┌─ Data supplied
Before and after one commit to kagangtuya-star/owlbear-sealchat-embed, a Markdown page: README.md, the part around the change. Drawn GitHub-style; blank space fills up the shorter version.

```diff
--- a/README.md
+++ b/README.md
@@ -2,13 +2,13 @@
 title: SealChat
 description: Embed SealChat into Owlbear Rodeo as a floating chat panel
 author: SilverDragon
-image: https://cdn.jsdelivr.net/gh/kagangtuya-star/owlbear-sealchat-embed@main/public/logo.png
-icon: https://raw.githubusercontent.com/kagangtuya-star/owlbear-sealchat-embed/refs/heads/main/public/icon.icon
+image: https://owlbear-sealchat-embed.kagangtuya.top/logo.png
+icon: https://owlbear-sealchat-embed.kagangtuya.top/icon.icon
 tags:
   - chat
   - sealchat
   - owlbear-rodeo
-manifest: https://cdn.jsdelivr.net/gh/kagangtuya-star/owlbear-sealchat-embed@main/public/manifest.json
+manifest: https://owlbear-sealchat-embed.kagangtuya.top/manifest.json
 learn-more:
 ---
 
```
└─
Task goal =>
Above are some records; repeat all of them exactly.

Task solution =>
Before and after one commit to kagangtuya-star/owlbear-sealchat-embed, a Markdown page: README.md, the part around the change. Drawn GitHub-style; blank space fills up the shorter version.

```diff
--- a/README.md
+++ b/README.md
@@ -2,13 +2,13 @@
 title: SealChat
 description: Embed SealChat into Owlbear Rodeo as a floating chat panel
 author: SilverDragon
-image: https://cdn.jsdelivr.net/gh/kagangtuya-star/owlbear-sealchat-embed@main/public/logo.png
-icon: https://raw.githubusercontent.com/kagangtuya-star/owlbear-sealchat-embed/refs/heads/main/public/icon.icon
+image: https://owlbear-sealchat-embed.kagangtuya.top/logo.png
+icon: https://owlbear-sealchat-embed.kagangtuya.top/icon.icon
 tags:
   - chat
   - sealchat
   - owlbear-rodeo
-manifest: https://cdn.jsdelivr.net/gh/kagangtuya-star/owlbear-sealchat-embed@main/public/manifest.json
+manifest: https://owlbear-sealchat-embed.kagangtuya.top/manifest.json
 learn-more:
 ---
 
```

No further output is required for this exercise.